In November 2017, the US Fish and Wildlife Service announced it was reversing a 2014 Obama administration ban on the importation of sport-hunted elephant trophies from Zimbabwe and Zambia. (See AWI Quarterly, spring 2018.)

Days later, President Trump contradicted his own agency’s pronouncement by tweeting “Put big game trophy decision on hold until such time as I review all conservation facts.” and “[I] will be very hard pressed to change my mind that this horror show in any way helps conservation of Elephants or any other animal.” He reiterated this stance during a January interview with British journalist Piers Morgan, stating emphatically “I didn’t want elephants killed and stuffed and have the tusks brought back into this [country].”

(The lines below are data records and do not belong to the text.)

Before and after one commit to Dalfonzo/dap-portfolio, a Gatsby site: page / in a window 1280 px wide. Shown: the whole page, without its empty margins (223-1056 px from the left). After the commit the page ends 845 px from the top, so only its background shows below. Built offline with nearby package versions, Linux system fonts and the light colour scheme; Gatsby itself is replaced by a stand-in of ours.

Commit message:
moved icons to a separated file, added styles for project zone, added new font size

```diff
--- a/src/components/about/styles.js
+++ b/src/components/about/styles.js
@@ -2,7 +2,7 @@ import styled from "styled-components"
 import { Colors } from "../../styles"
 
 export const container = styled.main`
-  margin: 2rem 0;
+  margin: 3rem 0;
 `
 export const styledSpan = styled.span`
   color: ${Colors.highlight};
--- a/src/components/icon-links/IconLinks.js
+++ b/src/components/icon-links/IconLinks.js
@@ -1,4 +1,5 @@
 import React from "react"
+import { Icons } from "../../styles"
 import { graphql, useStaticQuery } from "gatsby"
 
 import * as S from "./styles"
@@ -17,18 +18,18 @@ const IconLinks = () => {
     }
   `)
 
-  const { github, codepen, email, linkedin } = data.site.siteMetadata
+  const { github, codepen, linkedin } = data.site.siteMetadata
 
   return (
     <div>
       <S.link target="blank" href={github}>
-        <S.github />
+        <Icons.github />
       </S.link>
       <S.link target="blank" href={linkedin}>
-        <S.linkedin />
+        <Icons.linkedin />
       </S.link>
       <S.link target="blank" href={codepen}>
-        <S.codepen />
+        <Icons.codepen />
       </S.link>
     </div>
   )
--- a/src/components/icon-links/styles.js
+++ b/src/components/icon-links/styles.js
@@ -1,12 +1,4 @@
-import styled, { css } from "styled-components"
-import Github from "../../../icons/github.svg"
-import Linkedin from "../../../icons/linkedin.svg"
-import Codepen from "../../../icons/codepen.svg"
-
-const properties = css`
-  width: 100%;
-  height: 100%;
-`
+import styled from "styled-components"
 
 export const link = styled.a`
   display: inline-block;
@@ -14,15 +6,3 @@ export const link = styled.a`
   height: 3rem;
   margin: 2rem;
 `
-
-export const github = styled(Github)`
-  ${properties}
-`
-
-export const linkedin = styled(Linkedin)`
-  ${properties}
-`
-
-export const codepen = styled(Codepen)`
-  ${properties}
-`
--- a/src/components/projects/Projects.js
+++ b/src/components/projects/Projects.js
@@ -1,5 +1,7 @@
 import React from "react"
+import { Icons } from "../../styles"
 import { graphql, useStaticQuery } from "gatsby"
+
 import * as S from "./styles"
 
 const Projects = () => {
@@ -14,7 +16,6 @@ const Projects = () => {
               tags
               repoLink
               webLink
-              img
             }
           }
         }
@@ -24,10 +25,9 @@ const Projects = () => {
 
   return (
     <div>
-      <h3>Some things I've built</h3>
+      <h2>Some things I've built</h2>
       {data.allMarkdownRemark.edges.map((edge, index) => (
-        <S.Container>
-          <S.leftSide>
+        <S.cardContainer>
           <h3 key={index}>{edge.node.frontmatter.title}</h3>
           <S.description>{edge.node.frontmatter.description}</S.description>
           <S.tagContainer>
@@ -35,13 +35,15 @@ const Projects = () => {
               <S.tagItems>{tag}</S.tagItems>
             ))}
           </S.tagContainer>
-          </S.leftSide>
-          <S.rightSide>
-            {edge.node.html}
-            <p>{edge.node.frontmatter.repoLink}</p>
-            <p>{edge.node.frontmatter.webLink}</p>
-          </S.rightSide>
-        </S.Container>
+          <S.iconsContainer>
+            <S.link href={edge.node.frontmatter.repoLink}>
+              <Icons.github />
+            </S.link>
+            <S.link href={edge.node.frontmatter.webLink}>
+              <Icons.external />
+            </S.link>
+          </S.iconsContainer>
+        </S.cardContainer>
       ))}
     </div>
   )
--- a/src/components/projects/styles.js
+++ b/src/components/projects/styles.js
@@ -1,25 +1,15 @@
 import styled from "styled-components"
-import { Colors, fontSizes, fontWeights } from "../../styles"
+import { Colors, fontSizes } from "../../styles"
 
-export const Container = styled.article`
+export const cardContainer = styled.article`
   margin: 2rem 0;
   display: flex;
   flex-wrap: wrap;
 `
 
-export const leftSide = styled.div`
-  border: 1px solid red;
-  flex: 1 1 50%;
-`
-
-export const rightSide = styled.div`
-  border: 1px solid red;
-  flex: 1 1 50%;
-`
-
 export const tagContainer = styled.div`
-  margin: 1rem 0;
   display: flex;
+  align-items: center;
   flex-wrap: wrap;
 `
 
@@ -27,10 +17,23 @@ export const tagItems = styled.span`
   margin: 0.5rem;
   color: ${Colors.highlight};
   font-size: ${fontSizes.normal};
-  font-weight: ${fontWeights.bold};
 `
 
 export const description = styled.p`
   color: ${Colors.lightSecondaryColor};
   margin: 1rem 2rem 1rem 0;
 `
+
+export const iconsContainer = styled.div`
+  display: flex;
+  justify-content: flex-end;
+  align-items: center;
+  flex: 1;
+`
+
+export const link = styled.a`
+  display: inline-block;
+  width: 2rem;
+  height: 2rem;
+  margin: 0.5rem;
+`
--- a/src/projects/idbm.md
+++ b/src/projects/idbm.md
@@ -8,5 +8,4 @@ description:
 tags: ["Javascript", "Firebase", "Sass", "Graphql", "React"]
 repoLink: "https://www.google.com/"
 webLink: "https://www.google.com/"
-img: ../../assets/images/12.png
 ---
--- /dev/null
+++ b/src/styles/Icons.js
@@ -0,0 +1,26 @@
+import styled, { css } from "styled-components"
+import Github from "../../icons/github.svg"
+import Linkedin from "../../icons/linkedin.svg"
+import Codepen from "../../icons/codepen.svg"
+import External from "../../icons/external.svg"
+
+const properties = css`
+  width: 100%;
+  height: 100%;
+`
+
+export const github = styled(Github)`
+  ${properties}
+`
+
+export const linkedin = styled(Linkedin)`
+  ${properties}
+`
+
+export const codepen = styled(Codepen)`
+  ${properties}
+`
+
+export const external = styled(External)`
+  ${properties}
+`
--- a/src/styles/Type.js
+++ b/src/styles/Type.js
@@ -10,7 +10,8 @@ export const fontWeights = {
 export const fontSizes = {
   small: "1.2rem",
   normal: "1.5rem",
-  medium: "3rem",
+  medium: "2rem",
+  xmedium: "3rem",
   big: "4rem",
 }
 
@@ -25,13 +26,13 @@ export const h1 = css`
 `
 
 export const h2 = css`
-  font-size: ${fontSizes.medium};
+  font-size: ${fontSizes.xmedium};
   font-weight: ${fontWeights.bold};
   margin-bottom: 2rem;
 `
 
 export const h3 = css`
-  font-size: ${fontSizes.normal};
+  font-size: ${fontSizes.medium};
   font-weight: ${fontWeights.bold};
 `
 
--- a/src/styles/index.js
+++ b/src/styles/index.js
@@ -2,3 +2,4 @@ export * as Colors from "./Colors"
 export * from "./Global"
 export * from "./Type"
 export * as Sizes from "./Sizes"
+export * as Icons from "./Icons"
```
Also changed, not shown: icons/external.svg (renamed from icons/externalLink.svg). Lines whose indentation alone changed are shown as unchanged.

Meanwhile, in December, a federal appeals court stirred the pot further by ruling that the Obama-era USFWS had failed to follow proper procedures in issuing the ban in the first place. It should have initiated a formal process of proposing a regulation and inviting public comment. (Had it done so, interestingly enough, the November 2017 counter pronouncement would have been ineffective on similar grounds—as it, too, was made without notice and comment.)

Twitter and talk show statements do not constitute policy, however, and it was very unclear what to make of it all. Would Trump follow through on his expressed sentiments and direct the USFWS to take the procedural steps necessary to make the trophy ban stick?

He would not. On March 1, the USFWS announced it will henceforth consider permits to import elephant trophies from African nations on a “case-by-case basis.” The agency did not elaborate on the criteria; however, Interior Secretary Zinke is an ardent supporter of trophy hunting. One can assume, therefore, that the USFWS fully intends to allow trophies in… and to treat Trump’s tweets as just so much chirping.